Everything has a beginning
Ours was in 2011. We went to The Gambia to write our Master’s thesis on how Swedish aid could be better adapted to run local entrepreneurship.
Instead of checking into a hotel, we stayed with a family in a small village in the Gambian countryside. And instead of delving into theory books, we spent our time getting to know the Gambian people and hearing their thoughts on aid.
We worked with them in the fields
We sat around their tables, ate dinner together and slept in their huts. It turned out they didn’t think much of the success of aid work. As we had always believed to be the case, they would rather have jobs; enabling them to give something back to the world instead of just receiving. “That’s how we get out of poverty,” they explained to us.
Curiosity built Smiling!
Instead of providing aid, we asked ourselves: How can Gambia help Sweden instead of the other way around? It turned out that there is a fantastic number of cashew trees growing there. In fact, most of the nuts we eat in Europe come from West Africa. But the challenge was that the nuts were shipped out of the country as raw material, not processed in Gambia.
What happens to all the nuts?
We watched how merchants from India and Vietnam came to the villages to buy and import the raw cashew nuts back home for processing, along with the potential jobs. The farmers often work in isolation and are not part of a collective, increasing their vulnerability and decreasing their negotiation power.

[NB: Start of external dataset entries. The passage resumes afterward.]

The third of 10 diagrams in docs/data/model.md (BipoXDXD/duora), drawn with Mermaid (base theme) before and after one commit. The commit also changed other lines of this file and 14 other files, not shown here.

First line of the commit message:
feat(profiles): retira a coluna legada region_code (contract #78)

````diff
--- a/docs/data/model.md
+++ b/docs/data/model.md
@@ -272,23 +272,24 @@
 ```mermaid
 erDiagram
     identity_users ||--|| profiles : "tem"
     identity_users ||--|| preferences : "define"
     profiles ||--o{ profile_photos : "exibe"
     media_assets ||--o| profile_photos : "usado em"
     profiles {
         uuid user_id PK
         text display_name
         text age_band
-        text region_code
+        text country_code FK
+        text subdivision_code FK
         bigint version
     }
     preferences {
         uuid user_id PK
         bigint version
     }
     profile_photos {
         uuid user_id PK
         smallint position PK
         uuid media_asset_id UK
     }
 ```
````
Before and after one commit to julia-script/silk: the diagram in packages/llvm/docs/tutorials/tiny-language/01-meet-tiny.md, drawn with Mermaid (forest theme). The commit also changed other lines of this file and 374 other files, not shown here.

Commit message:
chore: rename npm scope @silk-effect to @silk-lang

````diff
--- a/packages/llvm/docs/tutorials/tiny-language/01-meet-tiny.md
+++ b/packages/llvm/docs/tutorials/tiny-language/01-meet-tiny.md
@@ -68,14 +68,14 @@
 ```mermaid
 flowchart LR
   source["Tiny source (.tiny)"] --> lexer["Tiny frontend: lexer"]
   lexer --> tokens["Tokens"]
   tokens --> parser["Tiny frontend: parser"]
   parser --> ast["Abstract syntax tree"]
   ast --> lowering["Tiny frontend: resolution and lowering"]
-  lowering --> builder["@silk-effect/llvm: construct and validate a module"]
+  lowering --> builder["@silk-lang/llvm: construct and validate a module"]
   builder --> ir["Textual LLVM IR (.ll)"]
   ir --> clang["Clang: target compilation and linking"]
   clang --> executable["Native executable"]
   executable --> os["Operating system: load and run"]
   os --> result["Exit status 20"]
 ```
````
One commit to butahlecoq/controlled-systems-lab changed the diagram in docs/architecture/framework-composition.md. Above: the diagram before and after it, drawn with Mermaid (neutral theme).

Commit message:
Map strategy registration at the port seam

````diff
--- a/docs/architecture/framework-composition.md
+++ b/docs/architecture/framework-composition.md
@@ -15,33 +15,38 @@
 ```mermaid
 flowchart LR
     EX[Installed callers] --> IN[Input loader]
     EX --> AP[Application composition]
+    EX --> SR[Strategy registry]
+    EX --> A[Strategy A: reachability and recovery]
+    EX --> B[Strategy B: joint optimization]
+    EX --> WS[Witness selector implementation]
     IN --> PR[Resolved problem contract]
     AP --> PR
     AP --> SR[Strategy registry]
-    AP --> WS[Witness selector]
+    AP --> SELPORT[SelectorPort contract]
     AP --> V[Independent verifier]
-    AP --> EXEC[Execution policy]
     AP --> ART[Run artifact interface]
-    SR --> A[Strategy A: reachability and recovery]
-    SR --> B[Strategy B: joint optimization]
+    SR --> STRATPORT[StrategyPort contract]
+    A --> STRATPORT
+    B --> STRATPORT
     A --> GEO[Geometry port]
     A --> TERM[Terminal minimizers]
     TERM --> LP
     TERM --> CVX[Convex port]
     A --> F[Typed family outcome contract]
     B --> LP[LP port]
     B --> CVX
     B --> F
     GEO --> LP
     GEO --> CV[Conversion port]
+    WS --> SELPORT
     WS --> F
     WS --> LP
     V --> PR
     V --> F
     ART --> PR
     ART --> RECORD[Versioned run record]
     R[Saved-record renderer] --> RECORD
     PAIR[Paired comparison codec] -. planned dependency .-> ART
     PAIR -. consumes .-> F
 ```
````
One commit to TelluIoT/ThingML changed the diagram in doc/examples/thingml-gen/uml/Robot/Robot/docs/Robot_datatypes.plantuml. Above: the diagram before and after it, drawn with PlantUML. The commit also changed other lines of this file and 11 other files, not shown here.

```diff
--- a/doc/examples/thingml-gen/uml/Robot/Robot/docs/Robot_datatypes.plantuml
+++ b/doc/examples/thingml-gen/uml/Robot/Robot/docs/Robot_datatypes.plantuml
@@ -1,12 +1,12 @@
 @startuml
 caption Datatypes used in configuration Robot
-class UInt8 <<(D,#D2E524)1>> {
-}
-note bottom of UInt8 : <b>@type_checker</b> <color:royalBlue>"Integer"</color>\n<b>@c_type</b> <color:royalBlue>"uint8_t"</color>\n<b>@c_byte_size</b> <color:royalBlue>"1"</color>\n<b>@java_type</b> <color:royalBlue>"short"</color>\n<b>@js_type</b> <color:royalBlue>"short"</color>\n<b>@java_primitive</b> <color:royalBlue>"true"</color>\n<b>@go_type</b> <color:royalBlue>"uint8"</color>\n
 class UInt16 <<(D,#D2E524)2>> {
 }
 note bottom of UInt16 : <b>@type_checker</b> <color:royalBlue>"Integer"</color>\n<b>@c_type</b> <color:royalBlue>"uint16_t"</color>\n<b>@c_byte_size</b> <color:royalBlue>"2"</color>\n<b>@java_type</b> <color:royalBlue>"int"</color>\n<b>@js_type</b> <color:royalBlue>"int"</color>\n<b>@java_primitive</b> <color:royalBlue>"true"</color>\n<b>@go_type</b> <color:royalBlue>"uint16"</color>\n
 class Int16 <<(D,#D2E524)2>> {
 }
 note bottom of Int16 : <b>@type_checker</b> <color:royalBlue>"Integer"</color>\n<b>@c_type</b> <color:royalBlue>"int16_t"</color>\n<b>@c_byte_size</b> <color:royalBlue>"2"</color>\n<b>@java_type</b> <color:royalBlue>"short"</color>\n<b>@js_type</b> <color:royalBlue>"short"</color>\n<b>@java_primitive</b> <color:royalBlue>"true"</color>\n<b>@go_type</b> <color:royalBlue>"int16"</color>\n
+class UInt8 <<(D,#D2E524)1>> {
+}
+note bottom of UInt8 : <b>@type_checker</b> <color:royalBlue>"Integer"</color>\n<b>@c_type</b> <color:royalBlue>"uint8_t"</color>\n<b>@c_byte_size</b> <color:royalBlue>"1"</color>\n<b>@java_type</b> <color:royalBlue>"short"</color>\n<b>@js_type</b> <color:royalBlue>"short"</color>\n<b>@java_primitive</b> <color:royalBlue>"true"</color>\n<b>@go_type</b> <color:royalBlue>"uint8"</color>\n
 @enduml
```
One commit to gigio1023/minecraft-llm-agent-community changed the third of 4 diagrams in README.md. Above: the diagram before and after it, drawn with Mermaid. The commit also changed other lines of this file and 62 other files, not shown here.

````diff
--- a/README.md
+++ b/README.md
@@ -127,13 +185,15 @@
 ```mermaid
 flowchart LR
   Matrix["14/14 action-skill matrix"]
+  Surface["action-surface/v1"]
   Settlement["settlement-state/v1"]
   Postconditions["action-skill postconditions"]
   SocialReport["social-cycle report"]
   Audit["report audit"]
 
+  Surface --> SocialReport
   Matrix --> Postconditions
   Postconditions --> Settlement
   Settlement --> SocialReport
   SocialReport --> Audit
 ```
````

Once on the other side of the world, the nuts are refined and often under terrible conditions (see our page Blood Cashew). The nuts are then sold on to commodity exchanges in Europe, where they are distributed within the trading networks.